But when asked about his experience on the football team, Martinek was quick to answer: “Yeah, that definitely helped. Being athletic enough to catch up to the guy and big enough and strong enough to hold him down…I’m sure it helped.”

Sergeant Pete Simpson, a spokesman for the PPB, said this kind of public involvement is inevitable and not necessarily frowned upon. However, PPB maintains the importance of weighing the relevant factors on a case-by-case basis. 

“The police bureau encourages witnesses of a crime to first call 911 so that officers can get started toward the incident. The actions of Good Samaritans are appreciated as long as they aren’t putting themselves in harm’s way. In this case, Taylor and others worked to restrain the suspect while police were en route,” Simpson said.

“What we do hope people understand is that if they are going to get involved in something like this, that they need to weigh their options and their abilities before jumping in to help. It’s not much different than what we expect from our officers…if 10 people are fighting, we would not encourage a police officer to enter the fracas to stop it if the officer were alone.

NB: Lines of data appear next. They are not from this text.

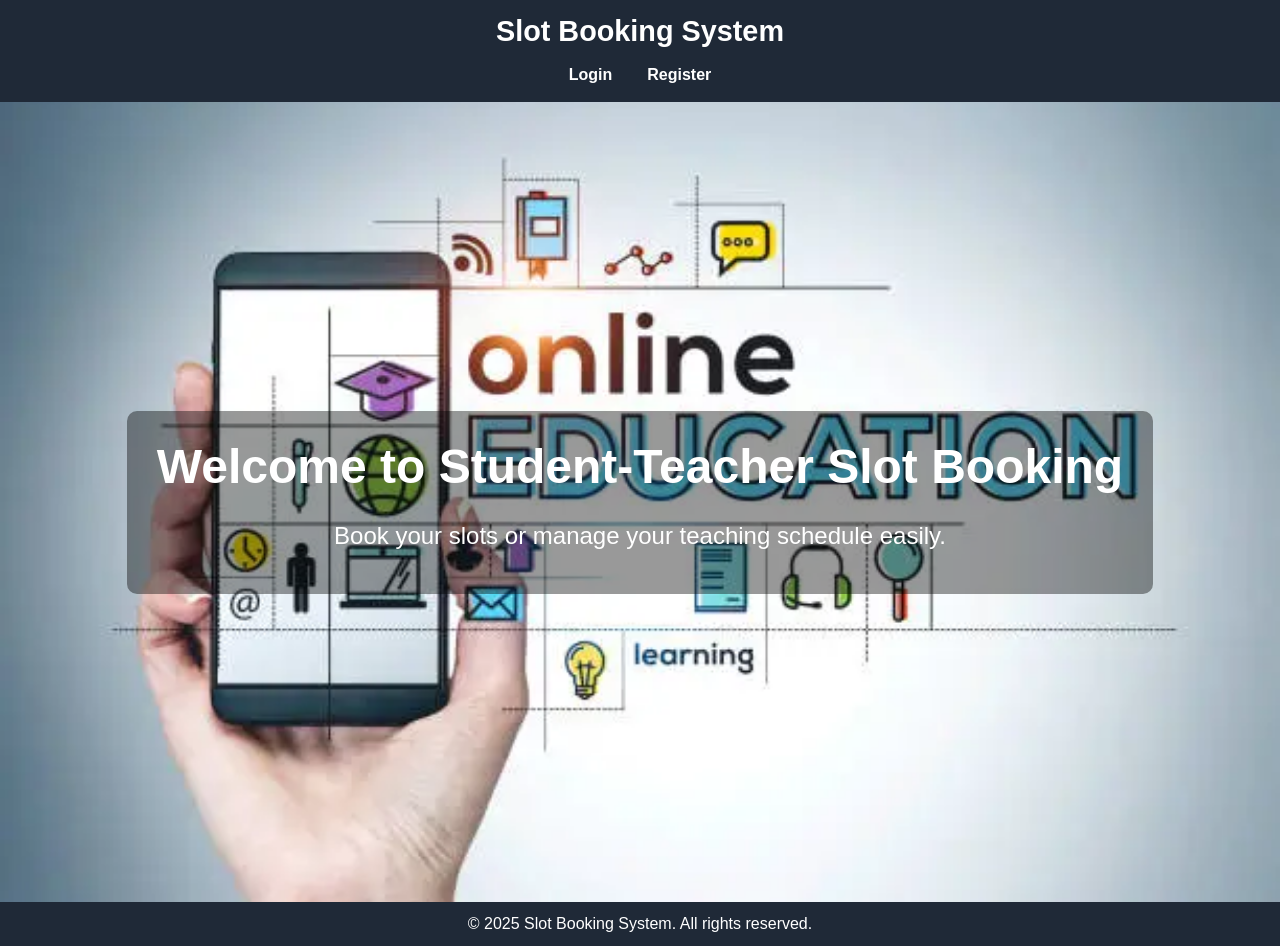
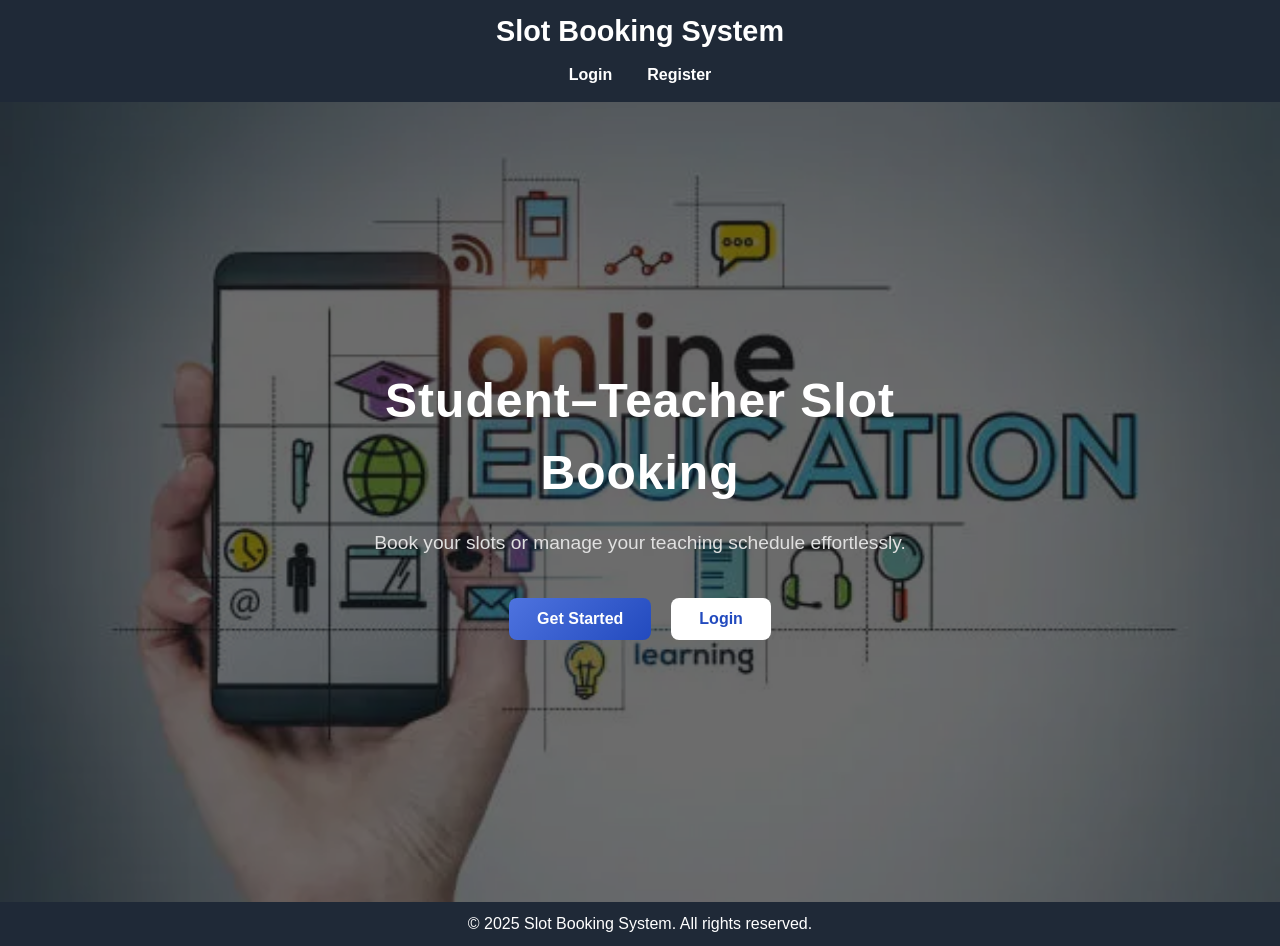
Before and after one commit to sanikamamidwar08/Student-Teacher-Slot-Booking, a React (Create React App) app in the folder frontend/: page / in a window 1280 px wide. Built offline with nearby package versions, Linux system fonts and the light colour scheme.

Commit message:
Updated Home page with background slideshow and modern UI

```diff
--- a/frontend/src/App.css
+++ b/frontend/src/App.css
@@ -11,74 +11,7 @@ body {
   color: #333;
   line-height: 1.5;
 }
-/* Home Page */
-.home-page {
-  width: 100%;
-  min-height: 100vh;
-  display: flex;
-  flex-direction: column;
-}
 
-/* Hero Section */
-.hero-section {
-  width: 100%;
-  height: 100vh; /* Full viewport height */
-  background-image: url('https://source.unsplash.com/1600x900/?education,books'); /* Replace with your image */
-  background-size: cover;
-  background-position: center;
-  background-repeat: no-repeat;
-  position: relative;
-  display: flex;
-  justify-content: center;
-  align-items: center;
-}
-
-.hero-overlay {
-  position: absolute;
-  top: 0;
-  left: 0;
-  width: 100%;
-  height: 100%;
-  background: rgba(0,0,0,0.5); /* Dark overlay for readability */
-  z-index: 1;
-}
-
-.hero-text {
-  position: relative;
-  z-index: 2;
-  color: white;
-  text-align: center;
-  max-width: 90%;
-  padding: 20px 30px;
-  border-radius: 10px;
-  background: rgba(0,0,0,0.4); /* Semi-transparent background */
-}
-
-.hero-text h1 {
-  font-size: 3rem;
-  margin-bottom: 15px;
-}
-
-.hero-text p {
-  font-size: 1.5rem;
-  margin-bottom: 20px;
-}
-
-.hero-text button {
-  padding: 12px 25px;
-  font-size: 1.1rem;
-  color: white;
-  background-color: #3b82f6;
-  border: none;
-  border-radius: 8px;
-  cursor: pointer;
-  transition: all 0.3s ease;
-}
-
-.hero-text button:hover {
-  background-color: #2563eb;
-  transform: scale(1.05);
-}
 
 /* Sections */
 .section {
@@ -1007,3 +940,134 @@ footer.footer {
     transform: translateY(0);
   }
 }
+
+
+
+
+/*home page*/
+/* Home Page */
+.home-page {
+  font-family: "Poppins", sans-serif;
+  color: white;
+  height: 100vh;
+  overflow: hidden;
+}
+
+.hero-section {
+  position: relative;
+  background-size: cover;
+  background-position: center;
+  height: 100vh;
+  display: flex;
+  justify-content: center;
+  align-items: center;
+}
+
+.hero-section .overlay {
+  position: absolute;
+  top: 0;
+  left: 0;
+  width: 100%;
+  height: 100%;
+  background: rgba(10, 10, 10, 0.6);
+  z-index: 1;
+}
+
+.hero-text {
+  position: relative;
+  z-index: 2;
+  text-align: center;
+  max-width: 700px;
+  padding: 20px;
+}
+
+.hero-text h1 {
+  font-size: 3rem;
+  font-weight: 700;
+  margin-bottom: 20px;
+  color: #fff;
+  letter-spacing: 1px;
+}
+
+.hero-text p {
+  font-size: 1.2rem;
+  margin-bottom: 40px;
+  color: #e0e0e0;
+}
+
+/* Buttons */
+.hero-buttons {
+  display: flex;
+  justify-content: center;
+  gap: 20px;
+}
+
+.btn-primary,
+.btn-secondary {
+  padding: 12px 28px;
+  border: none;
+  border-radius: 8px;
+  cursor: pointer;
+  font-size: 1rem;
+  font-weight: 600;
+  transition: all 0.3s ease;
+}
+
+.btn-primary {
+  background: linear-gradient(135deg, #4e73df, #224abe);
+  color: #fff;
+}
+
+.btn-primary:hover {
+  background: linear-gradient(135deg, #3b5bcc, #193a9a);
+  transform: scale(1.05);
+}
+
+.btn-secondary {
+  background: #fff;
+  color: #224abe;
+}
+
+.btn-secondary:hover {
+  background: #f1f1f1;
+  transform: scale(1.05);
+}
+
+/* Fade-in Animations */
+.fade-in {
+  opacity: 0;
+  animation: fadeInUp 1s forwards;
+}
+
+.delay-1 {
+  animation-delay: 0.5s;
+}
+
+.delay-2 {
+  animation-delay: 1s;
+}
+
+@keyframes fadeInUp {
+  from {
+    opacity: 0;
+    transform: translateY(40px);
+  }
+  to {
+    opacity: 1;
+    transform: translateY(0);
+  }
+}
+
+/* Responsive */
+@media (max-width: 768px) {
+  .hero-text h1 {
+    font-size: 2.2rem;
+  }
+  .hero-text p {
+    font-size: 1rem;
+  }
+  .hero-buttons {
+    flex-direction: column;
+    gap: 15px;
+  }
+}
--- a/frontend/src/pages/home.jsx
+++ b/frontend/src/pages/home.jsx
@@ -1,18 +1,32 @@
 import "../App.css";
-import heroImage from "../assets/hero.jpg"; // Use the image you downloaded
+import heroImage from "../assets/hero.jpg";
+import { useNavigate } from "react-router-dom";
 
 export default function Home() {
+  const navigate = useNavigate();
+
   return (
     <div className="home-page">
-      <div
+      <section
         className="hero-section"
         style={{ backgroundImage: `url(${heroImage})` }}
       >
+        <div className="overlay"></div>
         <div className="hero-text">
-          <h1>Welcome to Student-Teacher Slot Booking</h1>
-          <p>Book your slots or manage your teaching schedule easily.</p>
+          <h1 className="fade-in">Student–Teacher Slot Booking</h1>
+          <p className="fade-in delay-1">
+            Book your slots or manage your teaching schedule effortlessly.
+          </p>
+          <div className="hero-buttons fade-in delay-2">
+            <button onClick={() => navigate("/register")} className="btn-primary">
+              Get Started
+            </button>
+            <button onClick={() => navigate("/login")} className="btn-secondary">
+              Login
+            </button>
+          </div>
         </div>
-      </div>
+      </section>
     </div>
   );
 }
```
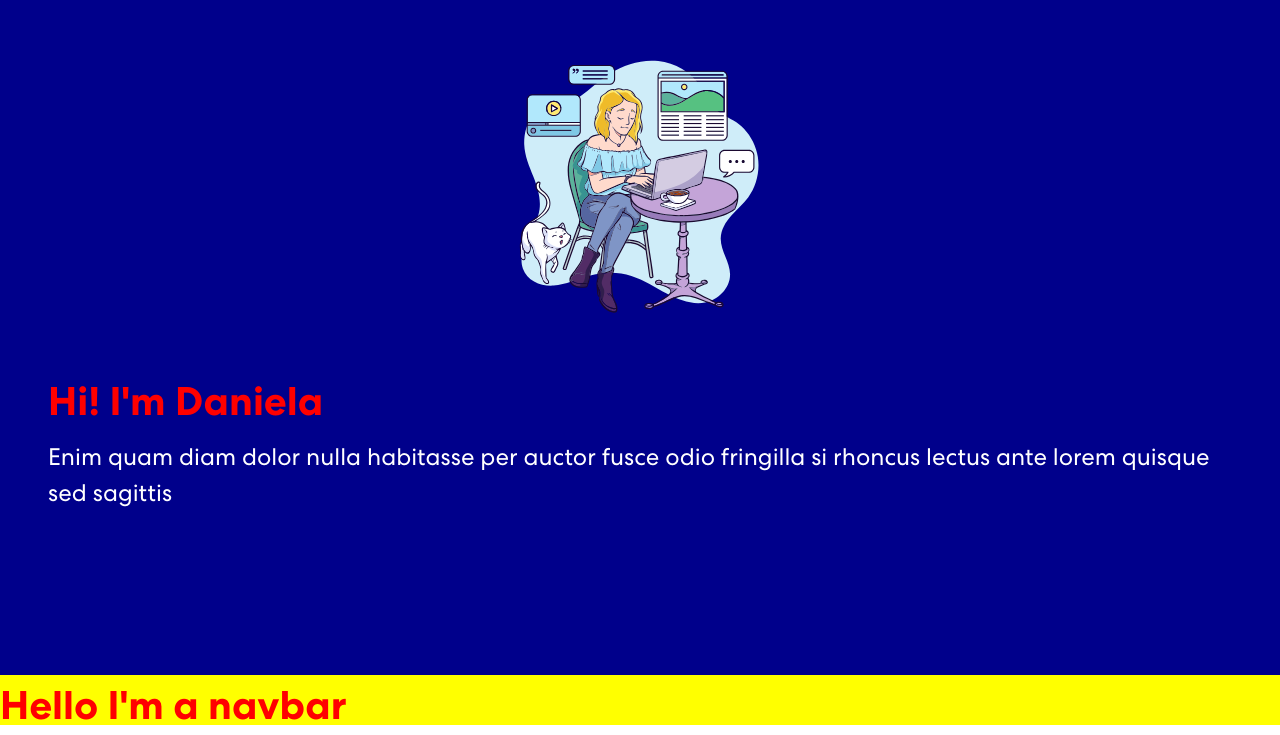
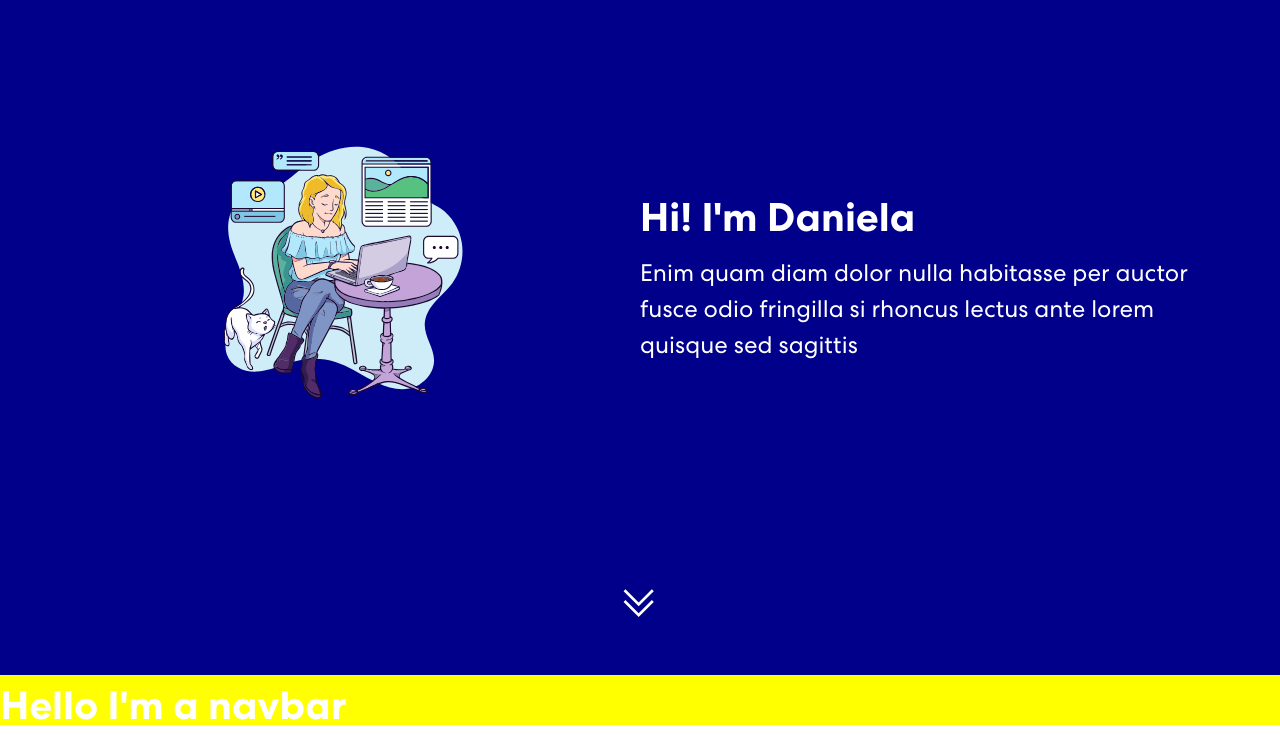
Before and after one commit to danielamorariu/danielamorariu.github.io, a React (Create React App) app: page / in a window 1280 px wide. Shown: the part 125-860 px from the top of the page. Built offline with nearby package versions, Linux system fonts and the light colour scheme.

Commit message:
Add Header template and baasic styling

```diff
--- a/src/components/Header/Header.js
+++ b/src/components/Header/Header.js
@@ -13,6 +13,9 @@ export const Header = () => {
                         <span>Enim quam diam dolor nulla habitasse per auctor fusce odio fringilla si rhoncus lectus ante lorem quisque sed sagittis</span>
                     </div>
                 </div>
+                <div className="header__cta">
+                    <span></span>
+                </div>
             </div>
         </header>
     )
--- a/src/resources/Components/header.scss
+++ b/src/resources/Components/header.scss
@@ -1,4 +1,7 @@
-/* Header component */
+// ====================
+// ====== Header ======
+// ====================
+
 .header {
   width: 100vw;
   height: 100vh;
@@ -11,17 +14,71 @@
     align-items: center;
     justify-content: center;
     gap: $size-32;
+
+    @include breakpoint-min(md) {
+      flex-direction: row;
+      flex-wrap: wrap;
+      gap: 0;
+    }
   }
 
   &__image {
+    display: flex;
+    align-items: center;
+    justify-content: flex-end;
+
+    @include breakpoint-min(md) {
+      flex: 1;
+    }
+
     img {
+      @include breakpoint-min(md) {
+        margin: auto;
+      }
+    }
+  }
+
+  &__presentation {
+    text-align: center;
+
+    @include breakpoint-min(md) {
+      text-align: left;
+      flex: 1;
+    }
+
+    span {
 
     }
   }
 
-  &__presentation {
+  &__cta {
+    position: absolute;
+    bottom: 5%;
+    width: 100%;
+    height: 20%;
+    display: flex;
+    align-items: flex-end;
+    justify-content: center;
+
     span {
+      position: relative;
+      display: block;
+      width: $size-64;
+      height: $size-64;
 
+      &:after {
+        position: absolute;
+        content: '';
+        width: $size-64;
+        height: $size-64;
+        background-color: $col-text;
+        mask: url('../../assets/img/chevron-double-down.svg');
+        mask-size: 100%;
+      }
+    }
+
+    @include breakpoint-min(md) {
+      //flex: 0 1 100%;
     }
   }
 }
--- a/src/resources/Components/navbar.scss
+++ b/src/resources/Components/navbar.scss
@@ -1,8 +1,6 @@
-
-
-h1 {
-  color: $myColor;
-}
+// ========================
+// ====== Navigation ======
+// ========================
 
 .navbar {
   background-color: yellow;
```
Also changed, not shown: src/assets/img/chevron-double-down.svg (added).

From the reports I read and saw, it sounds like Taylor was very comfortable getting involved based on his physical abilities, and because he and others jumped in to help, we were able to make an arrest,” Simpson continued.

At press time, Adams faces a robbery charge and is being held on $5,000 bail.